Problem — Could you return each entry below exactly as written, minus any pictures?
(Information)
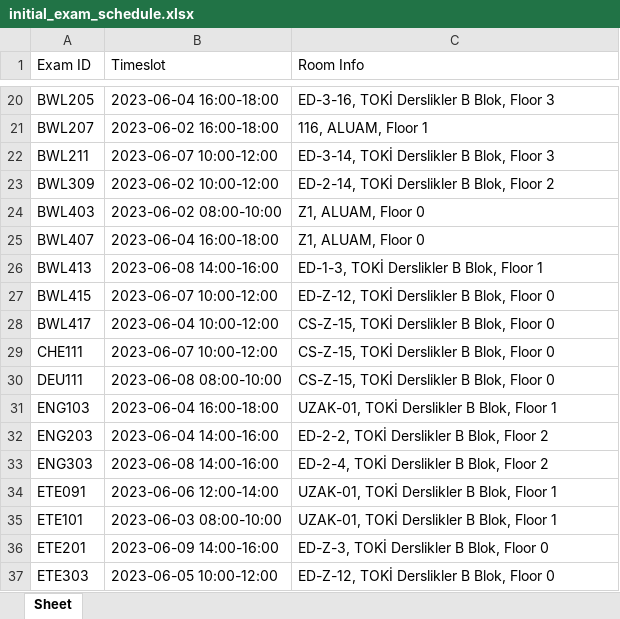
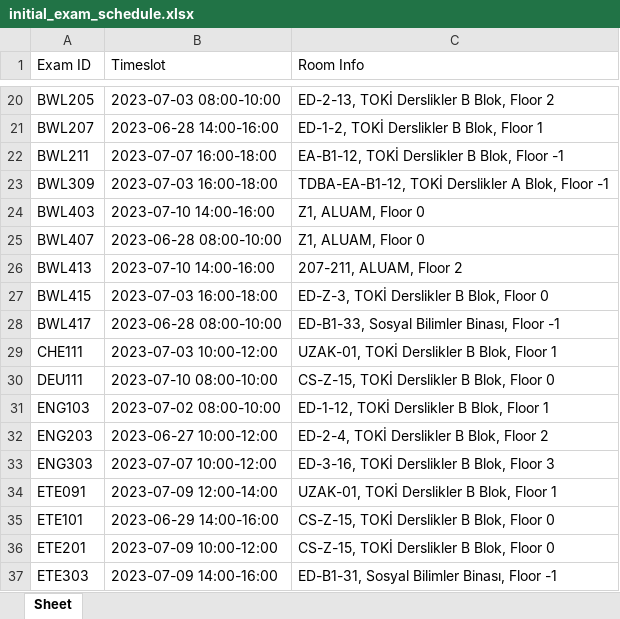
Before and after one commit to bernazehraural/SA_Timetabling, an Excel workbook: initial_exam_schedule.xlsx, sheet Sheet, drawn as a sheet; only a part is shown, gaps mark what is left out; values as stored, in another font and other column widths than the file's, no borders; the diff covers the shown part only; the diff names each change by its address in the sheet, - before the commit and + after, or states it on an @@ line.

```diff
--- a/initial_exam_schedule.xlsx (sheet Sheet)
+++ b/initial_exam_schedule.xlsx (sheet Sheet)
-B20 (Timeslot): 2023-06-04 16:00-18:00
+B20 (Timeslot): 2023-07-03 08:00-10:00
-C20 (Room Info): ED-3-16, TOKİ Derslikler B Blok, Floor 3
+C20 (Room Info): ED-2-13, TOKİ Derslikler B Blok, Floor 2
-B21 (Timeslot): 2023-06-02 16:00-18:00
+B21 (Timeslot): 2023-06-28 14:00-16:00
-C21 (Room Info): 116, ALUAM, Floor 1
+C21 (Room Info): ED-1-2, TOKİ Derslikler B Blok, Floor 1
-B22 (Timeslot): 2023-06-07 10:00-12:00
+B22 (Timeslot): 2023-07-07 16:00-18:00
-C22 (Room Info): ED-3-14, TOKİ Derslikler B Blok, Floor 3
+C22 (Room Info): EA-B1-12, TOKİ Derslikler B Blok, Floor -1
-B23 (Timeslot): 2023-06-02 10:00-12:00
+B23 (Timeslot): 2023-07-03 16:00-18:00
-C23 (Room Info): ED-2-14, TOKİ Derslikler B Blok, Floor 2
+C23 (Room Info): TDBA-EA-B1-12, TOKİ Derslikler A Blok, Floor -1
-B24 (Timeslot): 2023-06-02 08:00-10:00
+B24 (Timeslot): 2023-07-10 14:00-16:00
-B25 (Timeslot): 2023-06-04 16:00-18:00
+B25 (Timeslot): 2023-06-28 08:00-10:00
-B26 (Timeslot): 2023-06-08 14:00-16:00
+B26 (Timeslot): 2023-07-10 14:00-16:00
-C26 (Room Info): ED-1-3, TOKİ Derslikler B Blok, Floor 1
+C26 (Room Info): 207-211, ALUAM, Floor 2
-B27 (Timeslot): 2023-06-07 10:00-12:00
+B27 (Timeslot): 2023-07-03 16:00-18:00
-C27 (Room Info): ED-Z-12, TOKİ Derslikler B Blok, Floor 0
+C27 (Room Info): ED-Z-3, TOKİ Derslikler B Blok, Floor 0
-B28 (Timeslot): 2023-06-04 10:00-12:00
+B28 (Timeslot): 2023-06-28 08:00-10:00
-C28 (Room Info): CS-Z-15, TOKİ Derslikler B Blok, Floor 0
+C28 (Room Info): ED-B1-33, Sosyal Bilimler Binası, Floor -1
-B29 (Timeslot): 2023-06-07 10:00-12:00
+B29 (Timeslot): 2023-07-03 10:00-12:00
-C29 (Room Info): CS-Z-15, TOKİ Derslikler B Blok, Floor 0
+C29 (Room Info): UZAK-01, TOKİ Derslikler B Blok, Floor 1
-B30 (Timeslot): 2023-06-08 08:00-10:00
+B30 (Timeslot): 2023-07-10 08:00-10:00
-B31 (Timeslot): 2023-06-04 16:00-18:00
+B31 (Timeslot): 2023-07-02 08:00-10:00
-C31 (Room Info): UZAK-01, TOKİ Derslikler B Blok, Floor 1
+C31 (Room Info): ED-1-12, TOKİ Derslikler B Blok, Floor 1
-B32 (Timeslot): 2023-06-04 14:00-16:00
+B32 (Timeslot): 2023-06-27 10:00-12:00
-C32 (Room Info): ED-2-2, TOKİ Derslikler B Blok, Floor 2
+C32 (Room Info): ED-2-4, TOKİ Derslikler B Blok, Floor 2
-B33 (Timeslot): 2023-06-08 14:00-16:00
+B33 (Timeslot): 2023-07-07 10:00-12:00
-C33 (Room Info): ED-2-4, TOKİ Derslikler B Blok, Floor 2
+C33 (Room Info): ED-3-16, TOKİ Derslikler B Blok, Floor 3
-B34 (Timeslot): 2023-06-06 12:00-14:00
+B34 (Timeslot): 2023-07-09 12:00-14:00
-B35 (Timeslot): 2023-06-03 08:00-10:00
+B35 (Timeslot): 2023-06-29 14:00-16:00
-C35 (Room Info): UZAK-01, TOKİ Derslikler B Blok, Floor 1
+C35 (Room Info): CS-Z-15, TOKİ Derslikler B Blok, Floor 0
-B36 (Timeslot): 2023-06-09 14:00-16:00
+B36 (Timeslot): 2023-07-09 10:00-12:00
-C36 (Room Info): ED-Z-3, TOKİ Derslikler B Blok, Floor 0
+C36 (Room Info): CS-Z-15, TOKİ Derslikler B Blok, Floor 0
-B37 (Timeslot): 2023-06-05 10:00-12:00
+B37 (Timeslot): 2023-07-09 14:00-16:00
-C37 (Room Info): ED-Z-12, TOKİ Derslikler B Blok, Floor 0
+C37 (Room Info): ED-B1-31, Sosyal Bilimler Binası, Floor -1
```
Also changed, not shown: 1 added row and 320 edited cells elsewhere in this sheet, Data/classes.xlsx, Data/classrooms.xlsx, 20 other files.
(End Information)
Result for this task —
Before and after one commit to bernazehraural/SA_Timetabling, an Excel workbook: initial_exam_schedule.xlsx, sheet Sheet, drawn as a sheet; only a part is shown, gaps mark what is left out; values as stored, in another font and other column widths than the file's, no borders; the diff covers the shown part only; the diff names each change by its address in the sheet, - before the commit and + after, or states it on an @@ line.

```diff
--- a/initial_exam_schedule.xlsx (sheet Sheet)
+++ b/initial_exam_schedule.xlsx (sheet Sheet)
-B20 (Timeslot): 2023-06-04 16:00-18:00
+B20 (Timeslot): 2023-07-03 08:00-10:00
-C20 (Room Info): ED-3-16, TOKİ Derslikler B Blok, Floor 3
+C20 (Room Info): ED-2-13, TOKİ Derslikler B Blok, Floor 2
-B21 (Timeslot): 2023-06-02 16:00-18:00
+B21 (Timeslot): 2023-06-28 14:00-16:00
-C21 (Room Info): 116, ALUAM, Floor 1
+C21 (Room Info): ED-1-2, TOKİ Derslikler B Blok, Floor 1
-B22 (Timeslot): 2023-06-07 10:00-12:00
+B22 (Timeslot): 2023-07-07 16:00-18:00
-C22 (Room Info): ED-3-14, TOKİ Derslikler B Blok, Floor 3
+C22 (Room Info): EA-B1-12, TOKİ Derslikler B Blok, Floor -1
-B23 (Timeslot): 2023-06-02 10:00-12:00
+B23 (Timeslot): 2023-07-03 16:00-18:00
-C23 (Room Info): ED-2-14, TOKİ Derslikler B Blok, Floor 2
+C23 (Room Info): TDBA-EA-B1-12, TOKİ Derslikler A Blok, Floor -1
-B24 (Timeslot): 2023-06-02 08:00-10:00
+B24 (Timeslot): 2023-07-10 14:00-16:00
-B25 (Timeslot): 2023-06-04 16:00-18:00
+B25 (Timeslot): 2023-06-28 08:00-10:00
-B26 (Timeslot): 2023-06-08 14:00-16:00
+B26 (Timeslot): 2023-07-10 14:00-16:00
-C26 (Room Info): ED-1-3, TOKİ Derslikler B Blok, Floor 1
+C26 (Room Info): 207-211, ALUAM, Floor 2
-B27 (Timeslot): 2023-06-07 10:00-12:00
+B27 (Timeslot): 2023-07-03 16:00-18:00
-C27 (Room Info): ED-Z-12, TOKİ Derslikler B Blok, Floor 0
+C27 (Room Info): ED-Z-3, TOKİ Derslikler B Blok, Floor 0
-B28 (Timeslot): 2023-06-04 10:00-12:00
+B28 (Timeslot): 2023-06-28 08:00-10:00
-C28 (Room Info): CS-Z-15, TOKİ Derslikler B Blok, Floor 0
+C28 (Room Info): ED-B1-33, Sosyal Bilimler Binası, Floor -1
-B29 (Timeslot): 2023-06-07 10:00-12:00
+B29 (Timeslot): 2023-07-03 10:00-12:00
-C29 (Room Info): CS-Z-15, TOKİ Derslikler B Blok, Floor 0
+C29 (Room Info): UZAK-01, TOKİ Derslikler B Blok, Floor 1
-B30 (Timeslot): 2023-06-08 08:00-10:00
+B30 (Timeslot): 2023-07-10 08:00-10:00
-B31 (Timeslot): 2023-06-04 16:00-18:00
+B31 (Timeslot): 2023-07-02 08:00-10:00
-C31 (Room Info): UZAK-01, TOKİ Derslikler B Blok, Floor 1
+C31 (Room Info): ED-1-12, TOKİ Derslikler B Blok, Floor 1
-B32 (Timeslot): 2023-06-04 14:00-16:00
+B32 (Timeslot): 2023-06-27 10:00-12:00
-C32 (Room Info): ED-2-2, TOKİ Derslikler B Blok, Floor 2
+C32 (Room Info): ED-2-4, TOKİ Derslikler B Blok, Floor 2
-B33 (Timeslot): 2023-06-08 14:00-16:00
+B33 (Timeslot): 2023-07-07 10:00-12:00
-C33 (Room Info): ED-2-4, TOKİ Derslikler B Blok, Floor 2
+C33 (Room Info): ED-3-16, TOKİ Derslikler B Blok, Floor 3
-B34 (Timeslot): 2023-06-06 12:00-14:00
+B34 (Timeslot): 2023-07-09 12:00-14:00
-B35 (Timeslot): 2023-06-03 08:00-10:00
+B35 (Timeslot): 2023-06-29 14:00-16:00
-C35 (Room Info): UZAK-01, TOKİ Derslikler B Blok, Floor 1
+C35 (Room Info): CS-Z-15, TOKİ Derslikler B Blok, Floor 0
-B36 (Timeslot): 2023-06-09 14:00-16:00
+B36 (Timeslot): 2023-07-09 10:00-12:00
-C36 (Room Info): ED-Z-3, TOKİ Derslikler B Blok, Floor 0
+C36 (Room Info): CS-Z-15, TOKİ Derslikler B Blok, Floor 0
-B37 (Timeslot): 2023-06-05 10:00-12:00
+B37 (Timeslot): 2023-07-09 14:00-16:00
-C37 (Room Info): ED-Z-12, TOKİ Derslikler B Blok, Floor 0
+C37 (Room Info): ED-B1-31, Sosyal Bilimler Binası, Floor -1
```
Also changed, not shown: 1 added row and 320 edited cells elsewhere in this sheet, Data/classes.xlsx, Data/classrooms.xlsx, 20 other files.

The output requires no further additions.